(Web interface edit records)
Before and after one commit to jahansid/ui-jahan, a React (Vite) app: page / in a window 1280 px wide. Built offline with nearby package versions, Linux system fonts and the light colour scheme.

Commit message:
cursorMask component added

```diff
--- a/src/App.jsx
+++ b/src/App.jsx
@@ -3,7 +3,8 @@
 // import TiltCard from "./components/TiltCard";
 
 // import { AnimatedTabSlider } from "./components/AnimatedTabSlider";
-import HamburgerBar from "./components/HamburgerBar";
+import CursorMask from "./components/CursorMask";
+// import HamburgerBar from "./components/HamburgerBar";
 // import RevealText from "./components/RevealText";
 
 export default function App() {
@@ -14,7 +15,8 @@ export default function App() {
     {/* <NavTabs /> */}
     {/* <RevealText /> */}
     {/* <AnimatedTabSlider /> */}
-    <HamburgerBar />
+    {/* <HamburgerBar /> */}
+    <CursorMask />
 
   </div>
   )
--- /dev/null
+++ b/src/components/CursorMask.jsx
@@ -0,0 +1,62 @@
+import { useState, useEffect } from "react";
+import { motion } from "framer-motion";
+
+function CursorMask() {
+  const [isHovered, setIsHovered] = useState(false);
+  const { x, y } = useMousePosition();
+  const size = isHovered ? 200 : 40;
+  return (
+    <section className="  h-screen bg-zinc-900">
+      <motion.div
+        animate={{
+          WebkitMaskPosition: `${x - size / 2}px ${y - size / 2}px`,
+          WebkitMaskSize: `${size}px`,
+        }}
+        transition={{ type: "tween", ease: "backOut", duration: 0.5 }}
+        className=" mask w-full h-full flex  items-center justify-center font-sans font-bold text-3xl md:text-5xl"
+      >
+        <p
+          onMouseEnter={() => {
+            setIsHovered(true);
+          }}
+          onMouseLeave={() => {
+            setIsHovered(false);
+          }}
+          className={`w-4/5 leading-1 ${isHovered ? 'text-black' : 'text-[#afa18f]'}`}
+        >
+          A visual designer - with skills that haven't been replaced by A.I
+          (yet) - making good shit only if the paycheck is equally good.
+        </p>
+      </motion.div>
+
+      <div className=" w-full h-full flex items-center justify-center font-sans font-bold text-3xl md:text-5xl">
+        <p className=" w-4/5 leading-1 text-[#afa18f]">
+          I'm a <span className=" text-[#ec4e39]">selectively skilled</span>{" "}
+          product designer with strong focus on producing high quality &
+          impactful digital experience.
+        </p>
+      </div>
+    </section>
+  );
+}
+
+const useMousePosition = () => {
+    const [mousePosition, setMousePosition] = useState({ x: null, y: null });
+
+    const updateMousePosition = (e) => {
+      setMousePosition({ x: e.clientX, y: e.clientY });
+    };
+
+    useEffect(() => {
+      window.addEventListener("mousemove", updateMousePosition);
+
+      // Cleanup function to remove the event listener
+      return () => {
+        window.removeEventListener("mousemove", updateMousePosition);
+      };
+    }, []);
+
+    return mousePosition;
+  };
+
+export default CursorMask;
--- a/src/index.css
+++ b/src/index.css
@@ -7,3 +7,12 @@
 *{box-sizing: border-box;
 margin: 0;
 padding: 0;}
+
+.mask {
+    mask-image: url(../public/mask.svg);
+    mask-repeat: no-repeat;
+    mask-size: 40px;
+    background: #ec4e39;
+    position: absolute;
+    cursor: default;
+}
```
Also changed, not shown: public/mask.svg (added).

- **What is being asked**: Your task is to repeat each of the records above exactly.

- **Exercise output**:
Before and after one commit to jahansid/ui-jahan, a React (Vite) app: page / in a window 1280 px wide. Built offline with nearby package versions, Linux system fonts and the light colour scheme.

Commit message:
cursorMask component added

```diff
--- a/src/App.jsx
+++ b/src/App.jsx
@@ -3,7 +3,8 @@
 // import TiltCard from "./components/TiltCard";
 
 // import { AnimatedTabSlider } from "./components/AnimatedTabSlider";
-import HamburgerBar from "./components/HamburgerBar";
+import CursorMask from "./components/CursorMask";
+// import HamburgerBar from "./components/HamburgerBar";
 // import RevealText from "./components/RevealText";
 
 export default function App() {
@@ -14,7 +15,8 @@ export default function App() {
     {/* <NavTabs /> */}
     {/* <RevealText /> */}
     {/* <AnimatedTabSlider /> */}
-    <HamburgerBar />
+    {/* <HamburgerBar /> */}
+    <CursorMask />
 
   </div>
   )
--- /dev/null
+++ b/src/components/CursorMask.jsx
@@ -0,0 +1,62 @@
+import { useState, useEffect } from "react";
+import { motion } from "framer-motion";
+
+function CursorMask() {
+  const [isHovered, setIsHovered] = useState(false);
+  const { x, y } = useMousePosition();
+  const size = isHovered ? 200 : 40;
+  return (
+    <section className="  h-screen bg-zinc-900">
+      <motion.div
+        animate={{
+          WebkitMaskPosition: `${x - size / 2}px ${y - size / 2}px`,
+          WebkitMaskSize: `${size}px`,
+        }}
+        transition={{ type: "tween", ease: "backOut", duration: 0.5 }}
+        className=" mask w-full h-full flex  items-center justify-center font-sans font-bold text-3xl md:text-5xl"
+      >
+        <p
+          onMouseEnter={() => {
+            setIsHovered(true);
+          }}
+          onMouseLeave={() => {
+            setIsHovered(false);
+          }}
+          className={`w-4/5 leading-1 ${isHovered ? 'text-black' : 'text-[#afa18f]'}`}
+        >
+          A visual designer - with skills that haven't been replaced by A.I
+          (yet) - making good shit only if the paycheck is equally good.
+        </p>
+      </motion.div>
+
+      <div className=" w-full h-full flex items-center justify-center font-sans font-bold text-3xl md:text-5xl">
+        <p className=" w-4/5 leading-1 text-[#afa18f]">
+          I'm a <span className=" text-[#ec4e39]">selectively skilled</span>{" "}
+          product designer with strong focus on producing high quality &
+          impactful digital experience.
+        </p>
+      </div>
+    </section>
+  );
+}
+
+const useMousePosition = () => {
+    const [mousePosition, setMousePosition] = useState({ x: null, y: null });
+
+    const updateMousePosition = (e) => {
+      setMousePosition({ x: e.clientX, y: e.clientY });
+    };
+
+    useEffect(() => {
+      window.addEventListener("mousemove", updateMousePosition);
+
+      // Cleanup function to remove the event listener
+      return () => {
+        window.removeEventListener("mousemove", updateMousePosition);
+      };
+    }, []);
+
+    return mousePosition;
+  };
+
+export default CursorMask;
--- a/src/index.css
+++ b/src/index.css
@@ -7,3 +7,12 @@
 *{box-sizing: border-box;
 margin: 0;
 padding: 0;}
+
+.mask {
+    mask-image: url(../public/mask.svg);
+    mask-repeat: no-repeat;
+    mask-size: 40px;
+    background: #ec4e39;
+    position: absolute;
+    cursor: default;
+}
```
Also changed, not shown: public/mask.svg (added).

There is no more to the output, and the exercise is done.